The main problem does not lie in these processes themselves, but rather in our collective fear of them. It is this fear that prevents us from truly exploring and coming to terms with all dimensions of our being and thus keeps us from realizing the simplest solutions. According to Podvoll, treating a problem such as psychosis, which is largely rooted in the mind or simply in the fact of being human with the methods of somatic medicine is an approach that is bound to fail. Today the focus is generally placed on the "biological causes" of extreme mental states. A person entering such a state becomes a victim of these biological processes. Podvoll's primary concern was drawing individuals out of the role of victim into which they are thrust and encouraging patients to take responsibility for their own experiences and actions in order to achieve recovery. Prof. Daniel Hell of Psychiatrische Universitätsklinik Burghölzli in Zurich confirmed in an interview that appealing to clients to take responsibility for themselves – and thus, ultimately, recovery – is largely "taboo" in most mental clinics.

Windhorse: Deceleration and Recovery

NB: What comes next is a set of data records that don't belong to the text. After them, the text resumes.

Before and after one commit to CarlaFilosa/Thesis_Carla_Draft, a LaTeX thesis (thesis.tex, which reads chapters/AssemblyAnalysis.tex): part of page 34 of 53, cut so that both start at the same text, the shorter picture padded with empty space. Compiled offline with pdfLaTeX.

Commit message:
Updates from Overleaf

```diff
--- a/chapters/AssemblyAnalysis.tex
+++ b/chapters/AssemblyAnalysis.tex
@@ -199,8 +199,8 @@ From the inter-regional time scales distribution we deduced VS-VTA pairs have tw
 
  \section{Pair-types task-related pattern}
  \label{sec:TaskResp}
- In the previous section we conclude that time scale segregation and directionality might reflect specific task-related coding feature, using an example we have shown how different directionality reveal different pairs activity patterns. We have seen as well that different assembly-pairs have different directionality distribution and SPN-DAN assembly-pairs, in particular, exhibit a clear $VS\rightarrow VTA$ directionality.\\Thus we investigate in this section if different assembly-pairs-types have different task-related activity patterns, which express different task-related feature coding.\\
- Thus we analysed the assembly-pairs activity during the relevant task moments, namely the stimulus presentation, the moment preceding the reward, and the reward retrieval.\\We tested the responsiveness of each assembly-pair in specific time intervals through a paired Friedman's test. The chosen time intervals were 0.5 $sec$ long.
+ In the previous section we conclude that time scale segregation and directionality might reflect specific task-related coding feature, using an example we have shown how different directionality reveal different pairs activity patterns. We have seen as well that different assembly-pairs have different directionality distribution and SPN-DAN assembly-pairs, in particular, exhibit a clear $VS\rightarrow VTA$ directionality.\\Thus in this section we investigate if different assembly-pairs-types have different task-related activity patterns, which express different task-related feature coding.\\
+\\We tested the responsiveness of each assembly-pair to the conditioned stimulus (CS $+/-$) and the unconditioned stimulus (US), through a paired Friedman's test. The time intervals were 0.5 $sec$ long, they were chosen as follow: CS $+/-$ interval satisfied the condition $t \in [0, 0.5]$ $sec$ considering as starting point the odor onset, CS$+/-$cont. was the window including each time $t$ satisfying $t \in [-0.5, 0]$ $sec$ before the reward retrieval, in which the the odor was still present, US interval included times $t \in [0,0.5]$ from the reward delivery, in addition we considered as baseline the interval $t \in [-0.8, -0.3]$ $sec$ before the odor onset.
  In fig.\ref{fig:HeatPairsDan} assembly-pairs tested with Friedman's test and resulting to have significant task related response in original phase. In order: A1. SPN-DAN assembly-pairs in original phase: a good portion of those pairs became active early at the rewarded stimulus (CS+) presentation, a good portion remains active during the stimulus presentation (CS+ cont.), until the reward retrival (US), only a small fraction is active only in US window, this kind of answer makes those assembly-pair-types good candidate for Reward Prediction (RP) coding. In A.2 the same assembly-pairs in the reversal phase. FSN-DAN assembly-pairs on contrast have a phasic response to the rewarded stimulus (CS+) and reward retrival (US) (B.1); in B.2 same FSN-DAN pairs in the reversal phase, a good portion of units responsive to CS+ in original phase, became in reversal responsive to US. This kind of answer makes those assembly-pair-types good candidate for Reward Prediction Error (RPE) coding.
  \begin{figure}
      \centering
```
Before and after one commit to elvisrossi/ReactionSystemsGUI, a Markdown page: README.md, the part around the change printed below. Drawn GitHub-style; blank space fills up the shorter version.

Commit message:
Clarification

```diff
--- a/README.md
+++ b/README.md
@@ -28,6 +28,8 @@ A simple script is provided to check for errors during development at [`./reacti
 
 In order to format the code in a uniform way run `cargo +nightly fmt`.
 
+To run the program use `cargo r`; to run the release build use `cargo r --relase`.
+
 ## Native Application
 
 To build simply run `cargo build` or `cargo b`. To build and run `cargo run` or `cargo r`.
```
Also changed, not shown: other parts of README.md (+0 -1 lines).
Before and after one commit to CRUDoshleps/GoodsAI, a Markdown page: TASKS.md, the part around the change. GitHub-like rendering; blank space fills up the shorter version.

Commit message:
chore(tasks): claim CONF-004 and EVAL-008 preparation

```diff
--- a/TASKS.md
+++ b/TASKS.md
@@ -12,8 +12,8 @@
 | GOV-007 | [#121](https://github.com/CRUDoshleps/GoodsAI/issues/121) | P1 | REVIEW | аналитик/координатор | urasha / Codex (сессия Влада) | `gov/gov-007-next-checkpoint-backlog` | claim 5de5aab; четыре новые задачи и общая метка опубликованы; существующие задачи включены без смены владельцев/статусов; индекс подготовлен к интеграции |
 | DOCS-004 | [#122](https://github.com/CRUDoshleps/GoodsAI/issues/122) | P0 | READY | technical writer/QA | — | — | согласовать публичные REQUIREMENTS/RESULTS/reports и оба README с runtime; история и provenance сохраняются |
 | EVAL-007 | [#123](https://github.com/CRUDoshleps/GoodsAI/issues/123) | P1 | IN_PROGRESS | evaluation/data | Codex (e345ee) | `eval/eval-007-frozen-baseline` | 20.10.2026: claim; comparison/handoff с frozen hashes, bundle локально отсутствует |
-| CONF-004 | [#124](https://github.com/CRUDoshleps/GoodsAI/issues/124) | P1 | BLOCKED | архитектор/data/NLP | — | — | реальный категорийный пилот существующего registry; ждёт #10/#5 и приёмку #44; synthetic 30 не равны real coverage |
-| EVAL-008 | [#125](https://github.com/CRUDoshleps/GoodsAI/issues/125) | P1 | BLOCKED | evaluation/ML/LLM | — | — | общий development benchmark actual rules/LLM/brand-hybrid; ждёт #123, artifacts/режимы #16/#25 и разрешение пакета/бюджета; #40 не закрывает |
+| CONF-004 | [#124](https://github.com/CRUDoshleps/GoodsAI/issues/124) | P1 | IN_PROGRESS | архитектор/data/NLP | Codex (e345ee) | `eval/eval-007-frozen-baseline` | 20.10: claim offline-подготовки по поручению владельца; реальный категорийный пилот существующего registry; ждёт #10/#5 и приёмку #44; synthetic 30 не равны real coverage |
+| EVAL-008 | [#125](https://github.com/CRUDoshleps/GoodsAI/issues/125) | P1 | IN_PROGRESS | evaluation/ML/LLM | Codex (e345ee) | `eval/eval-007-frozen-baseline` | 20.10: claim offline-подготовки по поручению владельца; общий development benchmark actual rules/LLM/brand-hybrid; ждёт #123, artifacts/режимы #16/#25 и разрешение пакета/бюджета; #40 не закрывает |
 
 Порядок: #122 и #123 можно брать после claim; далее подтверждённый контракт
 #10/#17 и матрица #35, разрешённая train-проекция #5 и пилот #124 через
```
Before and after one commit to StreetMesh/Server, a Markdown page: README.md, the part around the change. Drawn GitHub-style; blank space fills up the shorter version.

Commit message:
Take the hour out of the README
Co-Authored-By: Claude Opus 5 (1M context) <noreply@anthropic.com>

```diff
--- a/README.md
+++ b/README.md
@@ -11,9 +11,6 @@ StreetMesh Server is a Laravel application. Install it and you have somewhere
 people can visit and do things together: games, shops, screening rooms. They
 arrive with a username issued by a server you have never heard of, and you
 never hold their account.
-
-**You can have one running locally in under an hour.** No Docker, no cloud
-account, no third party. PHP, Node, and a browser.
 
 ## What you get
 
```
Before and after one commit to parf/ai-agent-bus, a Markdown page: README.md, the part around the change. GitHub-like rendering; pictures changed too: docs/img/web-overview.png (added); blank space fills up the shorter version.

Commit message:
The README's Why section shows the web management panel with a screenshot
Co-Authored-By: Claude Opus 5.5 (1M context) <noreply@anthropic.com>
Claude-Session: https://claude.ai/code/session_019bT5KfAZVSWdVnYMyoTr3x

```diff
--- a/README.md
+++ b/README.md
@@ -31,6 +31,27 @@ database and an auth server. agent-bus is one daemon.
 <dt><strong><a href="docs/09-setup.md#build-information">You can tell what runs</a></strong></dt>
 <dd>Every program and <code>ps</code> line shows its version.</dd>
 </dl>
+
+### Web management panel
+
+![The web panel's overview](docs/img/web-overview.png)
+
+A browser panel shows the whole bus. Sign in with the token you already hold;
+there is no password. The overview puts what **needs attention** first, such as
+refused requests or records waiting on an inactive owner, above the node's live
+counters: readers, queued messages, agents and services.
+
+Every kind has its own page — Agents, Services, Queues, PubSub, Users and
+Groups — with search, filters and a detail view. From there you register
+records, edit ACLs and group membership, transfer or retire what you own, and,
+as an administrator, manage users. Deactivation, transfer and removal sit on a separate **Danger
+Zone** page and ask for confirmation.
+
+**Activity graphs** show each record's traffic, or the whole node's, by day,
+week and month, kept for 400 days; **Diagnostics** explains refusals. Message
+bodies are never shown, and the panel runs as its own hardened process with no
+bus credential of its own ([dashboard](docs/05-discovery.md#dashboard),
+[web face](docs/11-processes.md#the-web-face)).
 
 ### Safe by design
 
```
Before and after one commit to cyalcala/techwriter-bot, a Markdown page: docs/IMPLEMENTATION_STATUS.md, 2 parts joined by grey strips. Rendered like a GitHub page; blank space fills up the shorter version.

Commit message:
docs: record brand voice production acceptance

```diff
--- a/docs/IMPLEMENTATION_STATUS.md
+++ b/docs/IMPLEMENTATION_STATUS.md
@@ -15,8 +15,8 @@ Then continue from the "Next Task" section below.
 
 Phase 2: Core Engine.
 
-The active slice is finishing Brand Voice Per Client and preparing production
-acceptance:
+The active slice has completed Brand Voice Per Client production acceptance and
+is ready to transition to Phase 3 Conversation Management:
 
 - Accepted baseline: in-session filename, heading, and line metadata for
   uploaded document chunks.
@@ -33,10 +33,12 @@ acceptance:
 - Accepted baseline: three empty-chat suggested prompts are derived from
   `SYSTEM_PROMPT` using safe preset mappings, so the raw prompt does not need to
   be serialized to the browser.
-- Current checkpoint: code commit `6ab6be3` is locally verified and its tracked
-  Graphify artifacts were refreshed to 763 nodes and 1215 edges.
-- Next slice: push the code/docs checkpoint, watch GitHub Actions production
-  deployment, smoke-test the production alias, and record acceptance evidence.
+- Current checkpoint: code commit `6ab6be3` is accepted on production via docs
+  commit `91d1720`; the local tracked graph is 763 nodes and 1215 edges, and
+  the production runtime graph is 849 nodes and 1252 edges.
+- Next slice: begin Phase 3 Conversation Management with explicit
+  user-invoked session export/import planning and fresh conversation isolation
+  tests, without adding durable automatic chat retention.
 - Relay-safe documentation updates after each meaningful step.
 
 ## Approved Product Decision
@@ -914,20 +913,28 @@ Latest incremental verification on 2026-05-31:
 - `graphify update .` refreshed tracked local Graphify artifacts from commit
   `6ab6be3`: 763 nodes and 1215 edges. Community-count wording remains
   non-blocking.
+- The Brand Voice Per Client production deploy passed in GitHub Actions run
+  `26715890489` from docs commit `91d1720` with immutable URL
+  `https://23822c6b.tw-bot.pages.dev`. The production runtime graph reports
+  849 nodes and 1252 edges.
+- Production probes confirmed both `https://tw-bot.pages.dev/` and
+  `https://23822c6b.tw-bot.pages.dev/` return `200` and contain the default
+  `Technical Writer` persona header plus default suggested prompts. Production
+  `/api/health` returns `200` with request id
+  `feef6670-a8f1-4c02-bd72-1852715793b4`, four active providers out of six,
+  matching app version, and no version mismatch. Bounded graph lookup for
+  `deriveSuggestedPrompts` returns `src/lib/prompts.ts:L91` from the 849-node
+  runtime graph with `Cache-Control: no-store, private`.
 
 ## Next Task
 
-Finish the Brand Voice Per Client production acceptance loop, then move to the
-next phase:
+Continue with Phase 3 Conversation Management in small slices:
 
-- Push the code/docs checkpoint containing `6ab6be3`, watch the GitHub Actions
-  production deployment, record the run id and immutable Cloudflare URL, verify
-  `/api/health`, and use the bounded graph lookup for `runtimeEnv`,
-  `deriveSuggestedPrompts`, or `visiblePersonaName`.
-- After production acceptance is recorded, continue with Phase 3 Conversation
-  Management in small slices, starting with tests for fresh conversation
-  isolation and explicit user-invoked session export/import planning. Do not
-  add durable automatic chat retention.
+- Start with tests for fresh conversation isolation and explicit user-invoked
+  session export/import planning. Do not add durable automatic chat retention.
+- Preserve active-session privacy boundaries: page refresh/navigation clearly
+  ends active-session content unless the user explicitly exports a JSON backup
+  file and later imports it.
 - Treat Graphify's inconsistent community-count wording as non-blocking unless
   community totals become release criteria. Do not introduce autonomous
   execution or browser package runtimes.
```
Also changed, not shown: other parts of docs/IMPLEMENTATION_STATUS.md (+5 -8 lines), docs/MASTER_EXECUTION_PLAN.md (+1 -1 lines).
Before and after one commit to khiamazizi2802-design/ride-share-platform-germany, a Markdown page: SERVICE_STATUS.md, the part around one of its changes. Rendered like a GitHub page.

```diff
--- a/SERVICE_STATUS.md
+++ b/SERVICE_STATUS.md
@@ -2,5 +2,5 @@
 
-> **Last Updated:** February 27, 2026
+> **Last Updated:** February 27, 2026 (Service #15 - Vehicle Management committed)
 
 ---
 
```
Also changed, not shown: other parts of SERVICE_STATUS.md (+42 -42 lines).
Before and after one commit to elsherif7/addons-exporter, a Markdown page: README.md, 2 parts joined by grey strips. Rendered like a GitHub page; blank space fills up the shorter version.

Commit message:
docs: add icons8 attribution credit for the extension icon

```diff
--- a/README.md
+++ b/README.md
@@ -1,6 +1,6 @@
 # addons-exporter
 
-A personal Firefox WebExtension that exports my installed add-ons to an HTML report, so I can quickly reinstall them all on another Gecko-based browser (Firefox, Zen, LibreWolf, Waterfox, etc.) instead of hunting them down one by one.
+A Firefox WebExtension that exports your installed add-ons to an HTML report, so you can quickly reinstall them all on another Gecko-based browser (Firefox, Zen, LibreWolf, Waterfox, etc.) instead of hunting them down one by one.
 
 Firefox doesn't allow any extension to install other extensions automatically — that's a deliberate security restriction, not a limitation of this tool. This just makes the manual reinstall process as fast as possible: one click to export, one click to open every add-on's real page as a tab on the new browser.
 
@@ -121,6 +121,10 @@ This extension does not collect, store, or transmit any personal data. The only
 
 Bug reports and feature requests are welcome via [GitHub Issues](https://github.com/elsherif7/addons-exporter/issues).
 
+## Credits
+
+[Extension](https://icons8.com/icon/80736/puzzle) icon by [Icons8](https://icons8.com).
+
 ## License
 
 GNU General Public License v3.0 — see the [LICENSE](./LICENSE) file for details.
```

His experience with meditation and experimentation with hallucinogenic drugs taught Podvoll that there are intervals of serenity or lucidity even when the plane of accelerated thought processes breaks through into normal consciousness and threatens to plunge us into chaos. Recognizing and nurturing these "islands of clarity," as Podvoll called them, is the key to the Windhorse approach. The therapists must first learn how to recognize this core of sanity in themselves before they can work with people in extreme mental states and get in touch with their "sane core." Thus mental processes can be decelerated by involving patients in simple, everyday activities that "ground" them in the here-and-now. In order for this approach to work, it is crucial that therapists "let down their guard," that is, relinquish the fear and self-protective barriers that stand in the way of true communication and meet their clients at "eye level." Ideally, someone in an extreme mental state is ultimately integrated into a group of "sane" individuals within the framework of a therapeutic home, as Karen describes in the film.

Director's Statement
Main Characters
Film Locations
Background Information